By Kevin Shannahan
In an earlier article on the protest on the riverbank, I started the piece with a quote from the First Amendment to the United States’ Constitution guaranteeing “the right of the people peaceably to assemble, and to petition the government for a redress of grievances.” In an increasingly fractious nation in which we talk, or all too often, yell, past one another rather than to one another, that quote from the Bill of Rights bears repeating.
The Natchitoches Courthouse was the scene of peaceful, dignified and determined protest Monday, June 8 as a racially diverse group of several hundred people from every walk of life gathered to speak out against racism and the unequal treatment afforded minorities in our community and larger society.

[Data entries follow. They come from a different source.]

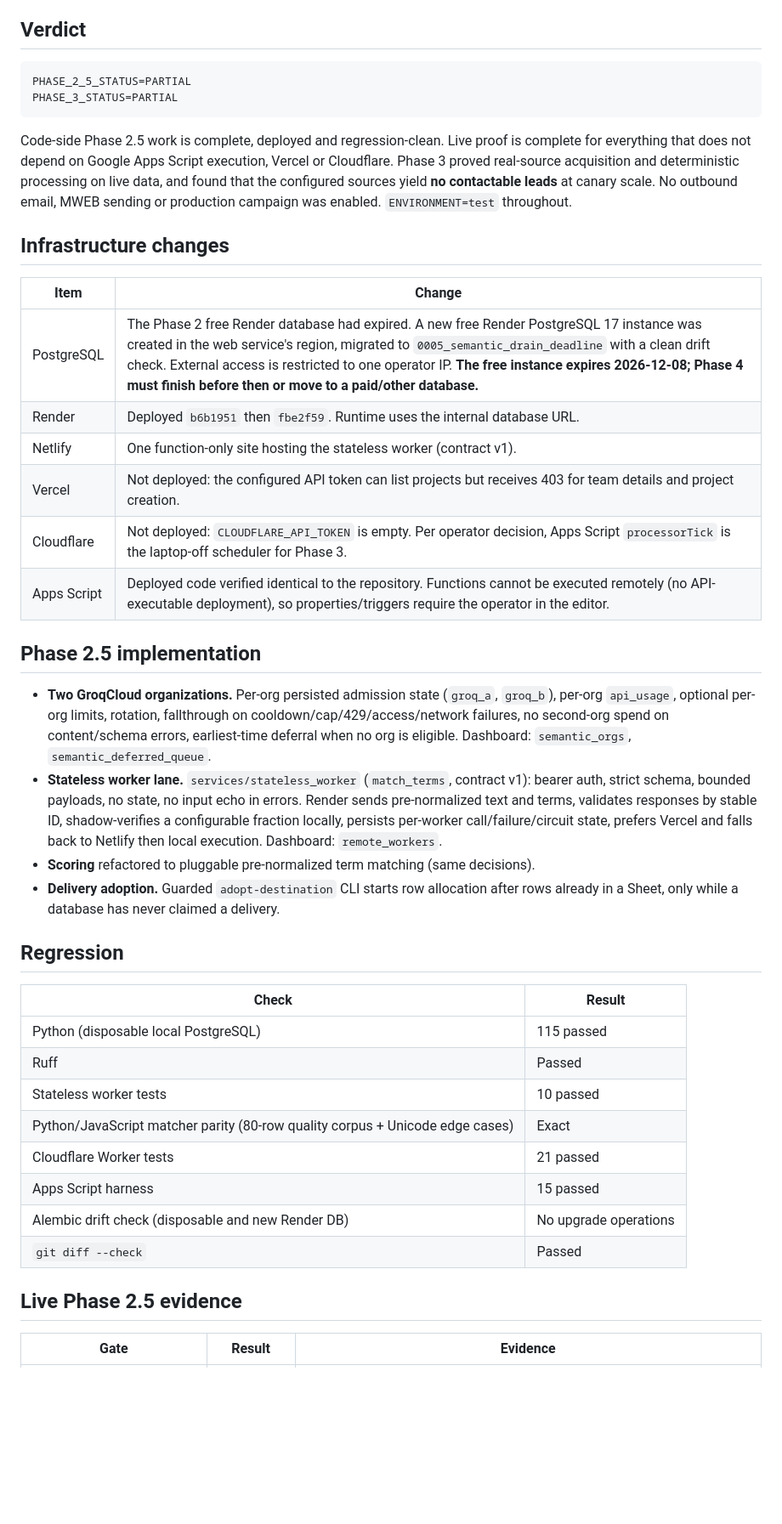
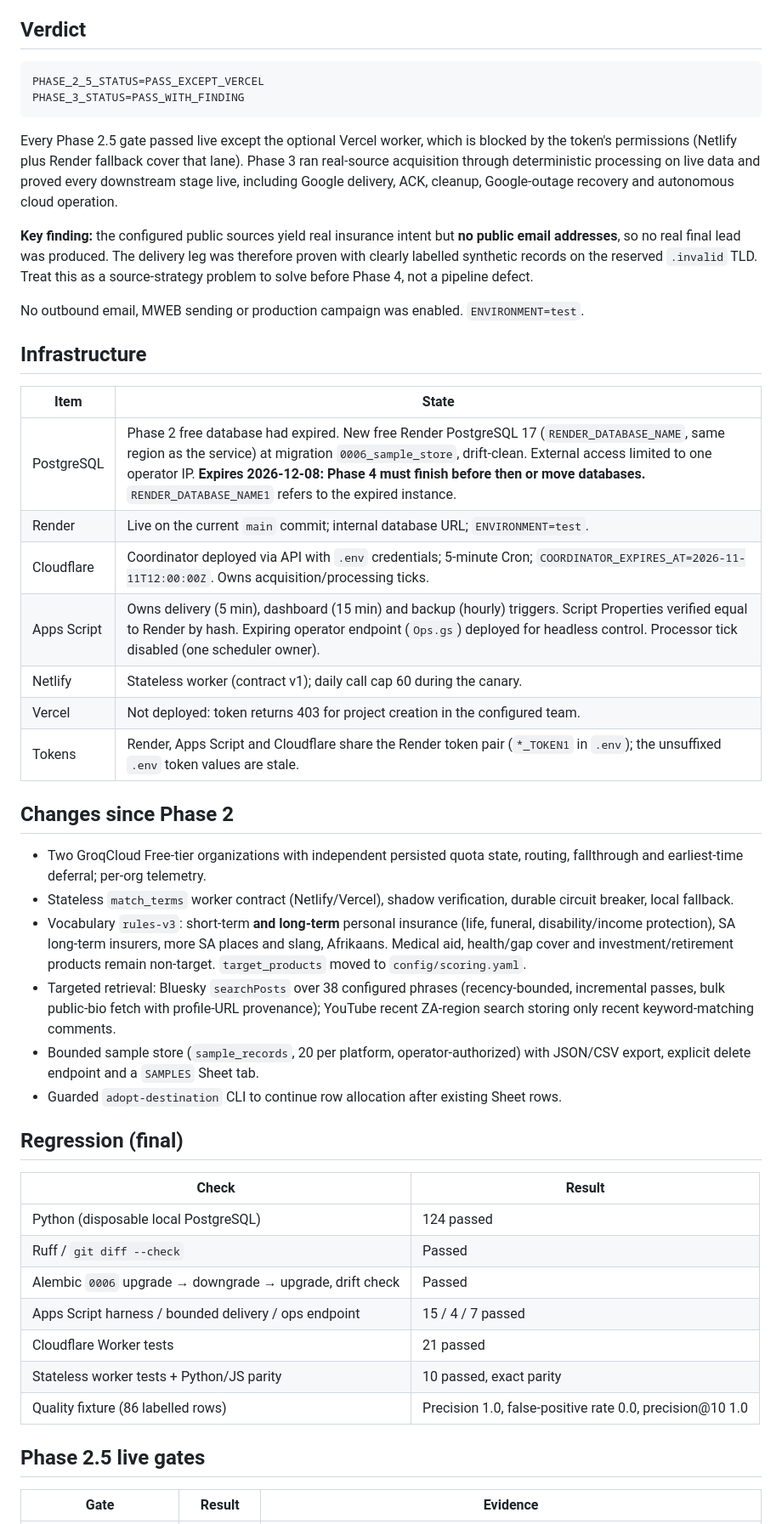
Before and after one commit to MrMoneyDeveloper/LeadGenShortTerm, a Markdown page: docs/PHASE_2_5_AND_3_REPORT.md, the part around one of its changes. Shown at 85% size. GitHub-like rendering; blank space fills up the shorter version.

````diff
--- a/docs/PHASE_2_5_AND_3_REPORT.md
+++ b/docs/PHASE_2_5_AND_3_REPORT.md
@@ -5,56 +5,64 @@ Updated: 2026-11-08
 ## Verdict
 
 ```text
-PHASE_2_5_STATUS=PARTIAL
-PHASE_3_STATUS=PARTIAL
+PHASE_2_5_STATUS=PASS_EXCEPT_VERCEL
+PHASE_3_STATUS=PASS_WITH_FINDING
 ```
 
-Code-side Phase 2.5 work is complete, deployed and regression-clean. Live proof is complete
-for everything that does not depend on Google Apps Script execution, Vercel or Cloudflare.
-Phase 3 proved real-source acquisition and deterministic processing on live data, and found
-that the configured sources yield **no contactable leads** at canary scale. No outbound email,
-MWEB sending or production campaign was enabled. `ENVIRONMENT=test` throughout.
+Every Phase 2.5 gate passed live except the optional Vercel worker, which is blocked by the
+token's permissions (Netlify plus Render fallback cover that lane). Phase 3 ran real-source
+acquisition through deterministic processing on live data and proved every downstream stage
+live, including Google delivery, ACK, cleanup, Google-outage recovery and autonomous cloud operation.
 
-## Infrastructure changes
+**Key finding:** the configured public sources yield real insurance intent but **no public
+email addresses**, so no real final lead was produced. The delivery leg was therefore proven
+with clearly labelled synthetic records on the reserved `.invalid` TLD. Treat this as a
+source-strategy problem to solve before Phase 4, not a pipeline defect.
 
-| Item | Change |
+No outbound email, MWEB sending or production campaign was enabled. `ENVIRONMENT=test`.
+
+## Infrastructure
+
+| Item | State |
 |---|---|
-| PostgreSQL | The Phase 2 free Render database had expired. A new free Render PostgreSQL 17 instance was created in the web service's region, migrated to `0005_semantic_drain_deadline` with a clean drift check. External access is restricted to one operator IP. **The free instance expires 2026-12-08; Phase 4 must finish before then or move to a paid/other database.** |
-| Render | Deployed `b6b1951` then `fbe2f59`. Runtime uses the internal database URL. |
-| Netlify | One function-only site hosting the stateless worker (contract v1). |
-| Vercel | Not deployed: the configured API token can list projects but receives 403 for team details and project creation. |
-| Cloudflare | Not deployed: `CLOUDFLARE_API_TOKEN` is empty. Per operator decision, Apps Script `processorTick` is the laptop-off scheduler for Phase 3. |
-| Apps Script | Deployed code verified identical to the repository. Functions cannot be executed remotely (no API-executable deployment), so properties/triggers require the operator in the editor. |
+| PostgreSQL | Phase 2 free database had expired. New free Render PostgreSQL 17 (`RENDER_DATABASE_NAME`, same region as the service) at migration `0006_sample_store`, drift-clean. External access limited to one operator IP. **Expires 2026-12-08: Phase 4 must finish before then or move databases.** `RENDER_DATABASE_NAME1` refers to the expired instance. |
+| Render | Live on the current `main` commit; internal database URL; `ENVIRONMENT=test`. |
+| Cloudflare | Coordinator deployed via API with `.env` credentials; 5-minute Cron; `COORDINATOR_EXPIRES_AT=2026-11-11T12:00:00Z`. Owns acquisition/processing ticks. |
+| Apps Script | Owns delivery (5 min), dashboard (15 min) and backup (hourly) triggers. Script Properties verified equal to Render by hash. Expiring operator endpoint (`Ops.gs`) deployed for headless control. Processor tick disabled (one scheduler owner). |
+| Netlify | Stateless worker (contract v1); daily call cap 60 during the canary. |
+| Vercel | Not deployed: token returns 403 for project creation in the configured team. |
+| Tokens | Render, Apps Script and Cloudflare share the Render token pair (`*_TOKEN1` in `.env`); the unsuffixed `.env` token values are stale. |
 
-## Phase 2.5 implementation
+## Changes since Phase 2
 
-- **Two GroqCloud organizations.** Per-org persisted admission state (`groq_a`, `groq_b`), per-org
-  `api_usage`, optional per-org limits, rotation, fallthrough on cooldown/cap/429/access/network
-  failures, no second-org spend on content/schema errors, earliest-time deferral when no org is
-  eligible. Dashboard: `semantic_orgs`, `semantic_deferred_queue`.
-- **Stateless worker lane.** `services/stateless_worker` (`match_terms`, contract v1): bearer auth,
-  strict schema, bounded payloads, no state, no input echo in errors. Render sends pre-normalized
-  text and terms, validates responses by stable ID, shadow-verifies a configurable fraction
-  locally, persists per-worker call/failure/circuit state, prefers Vercel and falls back to Netlify
-  then local execution. Dashboard: `remote_workers`.
-- **Scoring** refactored to pluggable pre-normalized term matching (same decisions).
-- **Delivery adoption.** Guarded `adopt-destination` CLI starts row allocation after rows already
-  in a Sheet, only while a database has never claimed a delivery.
+- Two GroqCloud Free-tier organizations with independent persisted quota state, routing,
+  fallthrough and earliest-time deferral; per-org telemetry.
+- Stateless `match_terms` worker contract (Netlify/Vercel), shadow verification, durable circuit
+  breaker, local fallback.
+- Vocabulary `rules-v3`: short-term **and long-term** personal insurance (life, funeral,
+  disability/income protection), SA long-term insurers, more SA places and slang, Afrikaans.
+  Medical aid, health/gap cover and investment/retirement products remain non-target.
+  `target_products` moved to `config/scoring.yaml`.
+- Targeted retrieval: Bluesky `searchPosts` over 38 configured phrases (recency-bounded,
+  incremental passes, bulk public-bio fetch with profile-URL provenance); YouTube recent
+  ZA-region search storing only recent keyword-matching comments.
+- Bounded sample store (`sample_records`, 20 per platform, operator-authorized) with JSON/CSV
+  export, explicit delete endpoint and a `SAMPLES` Sheet tab.
+- Guarded `adopt-destination` CLI to continue row allocation after existing Sheet rows.
 
-## Regression
+## Regression (final)
 
 | Check | Result |
 |---|---|
-| Python (disposable local PostgreSQL) | 115 passed |
-| Ruff | Passed |
-| Stateless worker tests | 10 passed |
-| Python/JavaScript matcher parity (80-row quality corpus + Unicode edge cases) | Exact |
+| Python (disposable local PostgreSQL) | 124 passed |
+| Ruff / `git diff --check` | Passed |
+| Alembic `0006` upgrade → downgrade → upgrade, drift check | Passed |
+| Apps Script harness / bounded delivery / ops endpoint | 15 / 4 / 7 passed |
 | Cloudflare Worker tests | 21 passed |
-| Apps Script harness | 15 passed |
-| Alembic drift check (disposable and new Render DB) | No upgrade operations |
-| `git diff --check` | Passed |
+| Stateless worker tests + Python/JS parity | 10 passed, exact parity |
+| Quality fixture (86 labelled rows) | Precision 1.0, false-positive rate 0.0, precision@10 1.0 |
 
-## Live Phase 2.5 evidence
+## Phase 2.5 live gates
 
 | Gate | Result | Evidence |
 |---|---|---|
````
Also changed, not shown: other parts of docs/PHASE_2_5_AND_3_REPORT.md (+53 -35 lines).
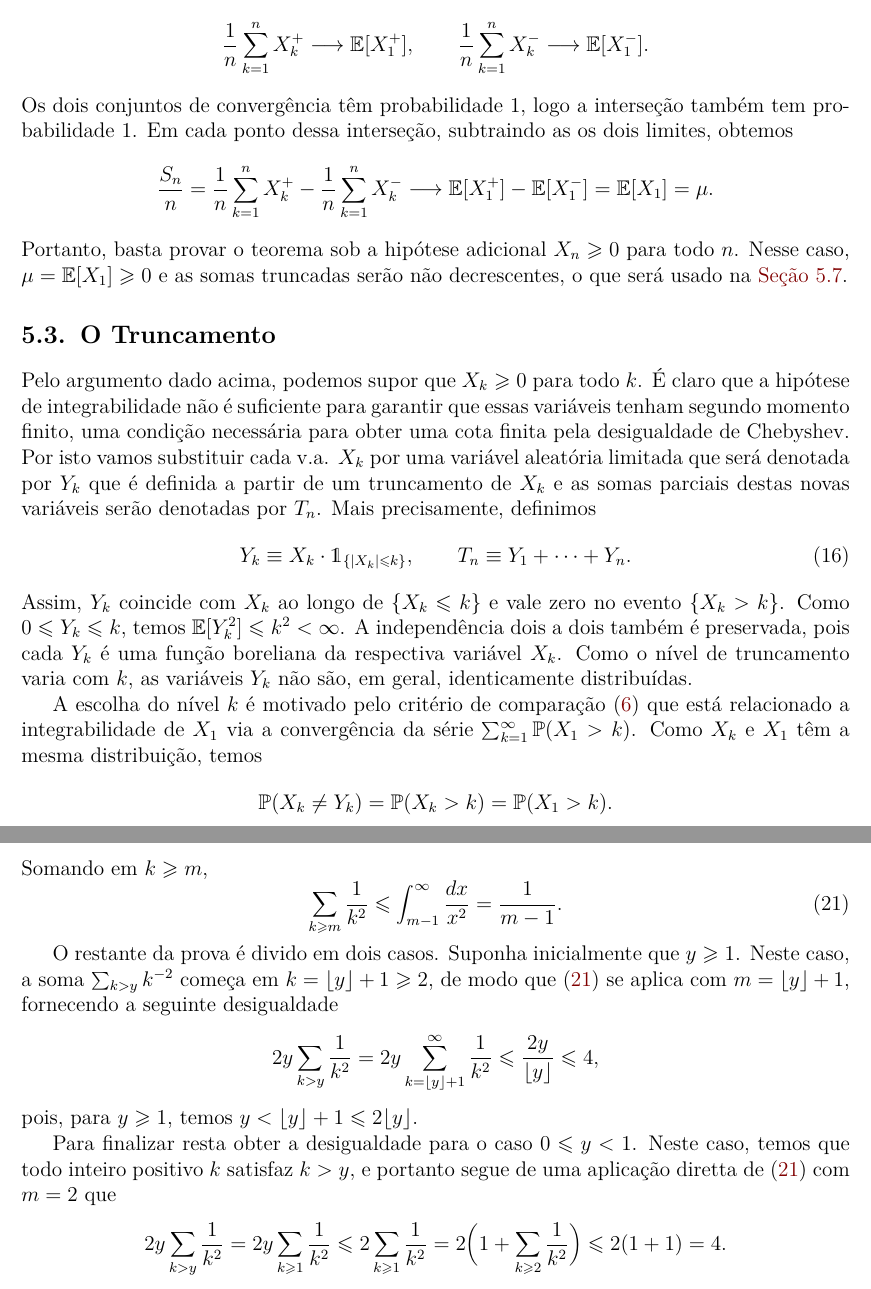
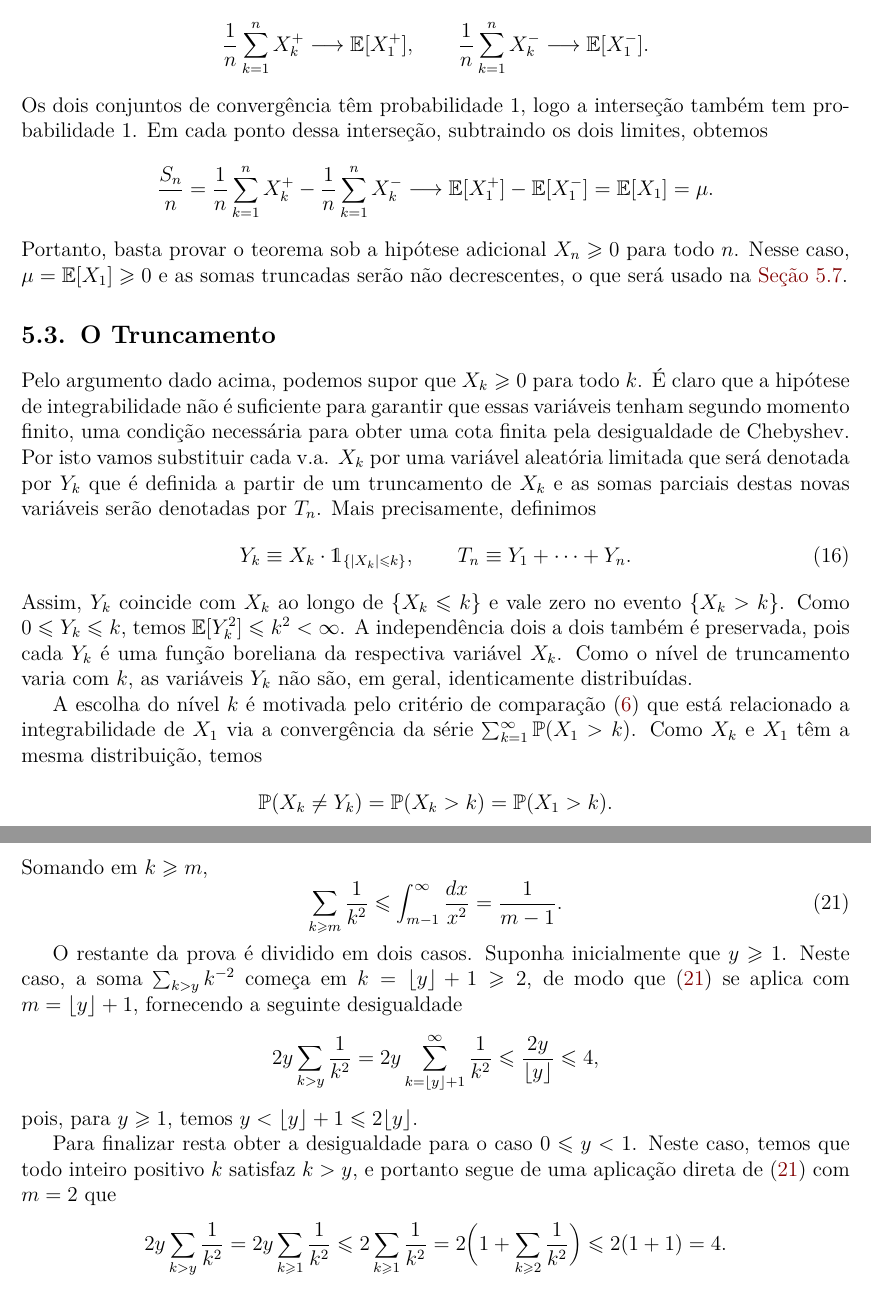
Before and after one commit to leandro-mat/MProb, a LaTeX paper (lei-forte-grandesnum/lei-forte-grandesnum.tex): two parts of pages 17 and 20 of 35, joined at a grey line, cut so that both start at the same text. Compiled offline with pdfLaTeX; a LaTeX package or settings file that is missing is left out.

Commit message:
tipografia/gramatica

```diff
--- a/lei-forte-grandesnum/lei-forte-grandesnum.tex
+++ b/lei-forte-grandesnum/lei-forte-grandesnum.tex
@@ -1329,8 +1329,7 @@ negativas. Aplicando-o a cada família, obtemos, quase certamente,
 \frac{1}{n}\sum_{k=1}^{n}X_k^-\longrightarrow\mathbb{E}[X_1^-].
 \]
 Os dois conjuntos de convergência têm probabilidade $1$, logo a interseção
-também tem probabilidade $1$. Em cada ponto dessa interseção, subtraindo as
-os dois limites, obtemos
+também tem probabilidade $1$. Em cada ponto dessa interseção, subtraindo os dois limites, obtemos
 \[
 \frac{S_n}{n}
 =
@@ -1369,7 +1368,7 @@ $\mathbb{E}[Y_k^2]\leqslant k^2<\infty$. A independência dois a dois também
 $X_k$. Como o nível de truncamento varia com $k$, as variáveis $Y_k$ não
 são, em geral, identicamente distribuídas.
 
-A escolha do nível $k$ é motivado pelo critério de comparação
+A escolha do nível $k$ é motivada pelo critério de comparação
 \eqref{eq:comparacao-cauda} que está relacionado a integrabilidade de $X_1$ via a convergência
 da série $\sum_{k=1}^{\infty}\mathbb{P}(X_1>k)$. Como $X_k$ e $X_1$ têm a
 mesma distribuição, temos
@@ -1582,7 +1581,7 @@ Somando em $k\geqslant m$,
 \frac{1}{m-1}.
 \end{equation}
 
-O restante da prova é divido em dois casos. Suponha inicialmente que $y\geqslant1$.
+O restante da prova é dividido em dois casos. Suponha inicialmente que $y\geqslant1$.
 Neste caso, a soma $\sum_{k>y}k^{-2}$ começa em
 $k=\lfloor y\rfloor+1\geqslant2$, de modo que \eqref{eq:cota-harmonica} se
 aplica com $m=\lfloor y\rfloor+1$, fornecendo a seguinte desigualdade
@@ -1600,7 +1599,7 @@ y\rfloor$.
 
 Para finalizar resta obter a desigualdade para o caso $0\leqslant y<1$.
 Neste caso, temos que todo inteiro positivo $k$ satisfaz
-$k>y$, e portanto segue de uma aplicação diretta de \eqref{eq:cota-harmonica} com $m=2$ que
+$k>y$, e portanto segue de uma aplicação direta de \eqref{eq:cota-harmonica} com $m=2$ que
 \[
 2y\sum_{k>y}\frac{1}{k^2}
 =
```
Also changed, not shown: lei-forte-grandesnum/lei-forte-grandesnum.tex (10 more changed lines).
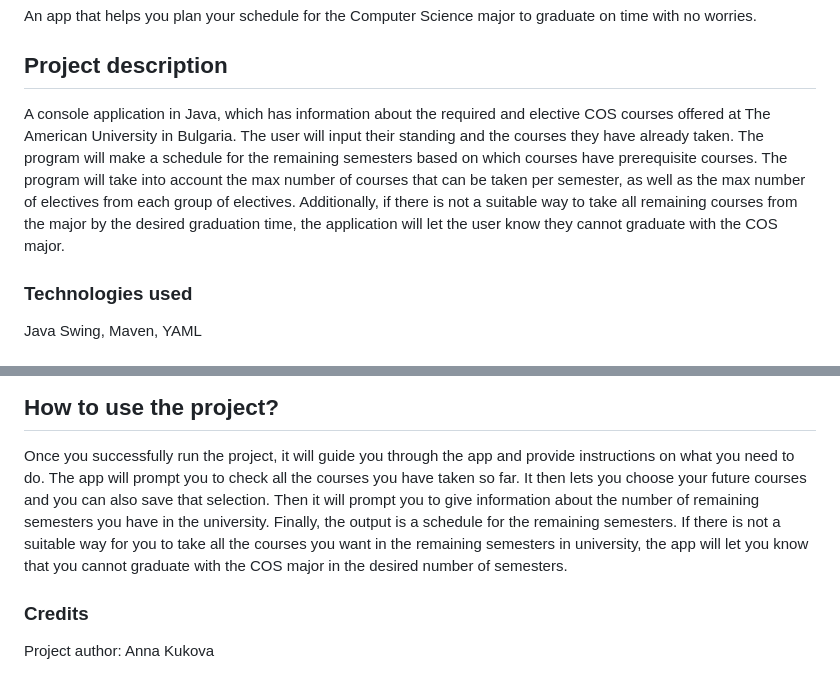
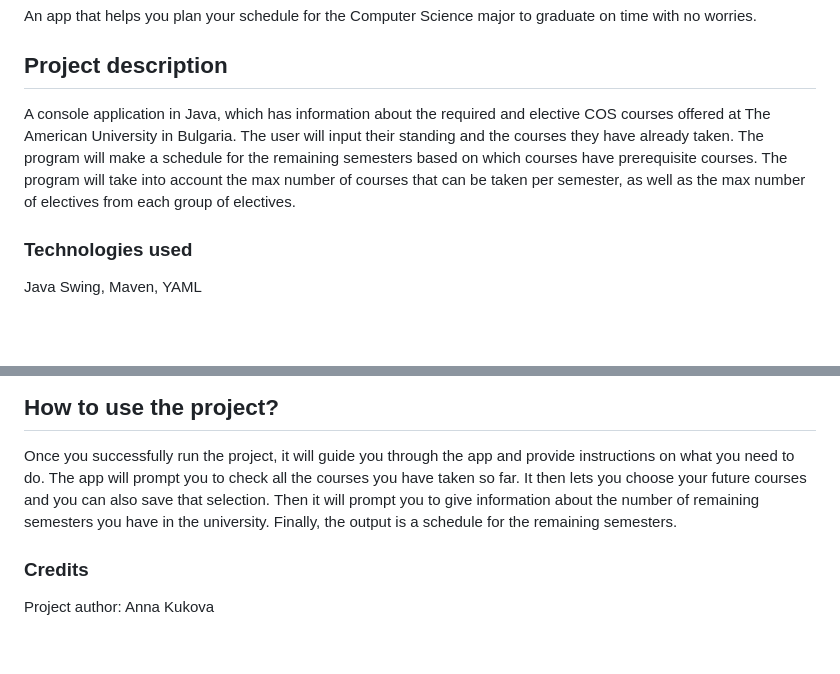
Before and after one commit to annakukova/cos-course-planner, a Markdown page: README.md, 2 parts joined by grey strips. Rendered like a GitHub page; blank space fills up the shorter version.

```diff
--- a/README.md
+++ b/README.md
@@ -4,7 +4,7 @@ An app that helps you plan your schedule for the Computer Science major to gradu
 
 ## Project description
 
-A console application in Java, which has information about the required and elective COS courses offered at The American University in Bulgaria. The user will input their standing and the courses they have already taken. The program will make a schedule for the remaining semesters based on which courses have prerequisite courses. The program will take into account the max number of courses that can be taken per semester, as well as the max number of electives from each group of electives. Additionally, if there is not a suitable way to take all remaining courses from the major by the desired graduation time, the application will let the user know they cannot graduate with the COS major.
+A console application in Java, which has information about the required and elective COS courses offered at The American University in Bulgaria. The user will input their standing and the courses they have already taken. The program will make a schedule for the remaining semesters based on which courses have prerequisite courses. The program will take into account the max number of courses that can be taken per semester, as well as the max number of electives from each group of electives.
 
 ### Technologies used
 Java Swing, Maven, YAML
@@ -24,7 +24,7 @@ Finally, run the App.java file.
 
 ## How to use the project?
 Once you successfully run the project, it will guide you through the app and provide instructions on what you need to do.
-The app will prompt you to check all the courses you have taken so far. It then lets you choose your future courses and you can also save that selection. Then it will prompt you to give information about the number of remaining semesters you have in the university. Finally, the output is a schedule for the remaining semesters. If there is not a suitable way for you to take all the courses you want in the remaining semesters in university, the app will let you know that you cannot graduate with the COS major in the desired number of semesters.
+The app will prompt you to check all the courses you have taken so far. It then lets you choose your future courses and you can also save that selection. Then it will prompt you to give information about the number of remaining semesters you have in the university. Finally, the output is a schedule for the remaining semesters.
 
 ### Credits
 Project author: Anna Kukova
```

The event was sponsored by 100 Black Men of Natchitoches, The Local Pastor’s Association, Natchitoches’ Black Heritage Committee, the Natchitoches Branch of the NAACP, Unheard Voices of Natchitoches, and Rock the Vote. Natchitoches Mayor Lee Posey was there as were city council members Don Mims, Dale Neilson,Eddie Harrington and Sylvia Morrow. City Council candidate Betty Sawyer was also in attendance as was Parish President John Richmond. Reverends Steve and Ali Harris were joined by several other preachers, area politicians and representatives from 100 Black Men of Natchitoches in addressing the crowd.
There were common themes to the speeches. Racism isn’t something a child is born with. It is a learned behavior. Our common Christian heritage should leave no room for racial division, nor should our government. One of the first speakers quoted the Declaration of Independence that “…all men are created equal, that they are endowed by their Creator with certain unalienable rights, that among these are life, liberty, and the pursuit of happiness….” We have fallen woefully short of that goal in our nation’s history.
I looked around the crowd and saw several men and women I know as fellow Veterans. Several of them have shed their blood on foreign soil in defense of this nation. I saw entire families, small children sitting on their father’s shoulders watching the event. They were all gathered together in peaceful, dignified determination to challenge their community to be the best it can be, to live up to promises of our nation’s founding.
The protest was ordinary people from every walk of life coming together to exercise “…the right of the people peaceably to assemble, and to petition the government for a redress of grievances…” Once again, I saw my city and my nation at its finest. Let’s get to work.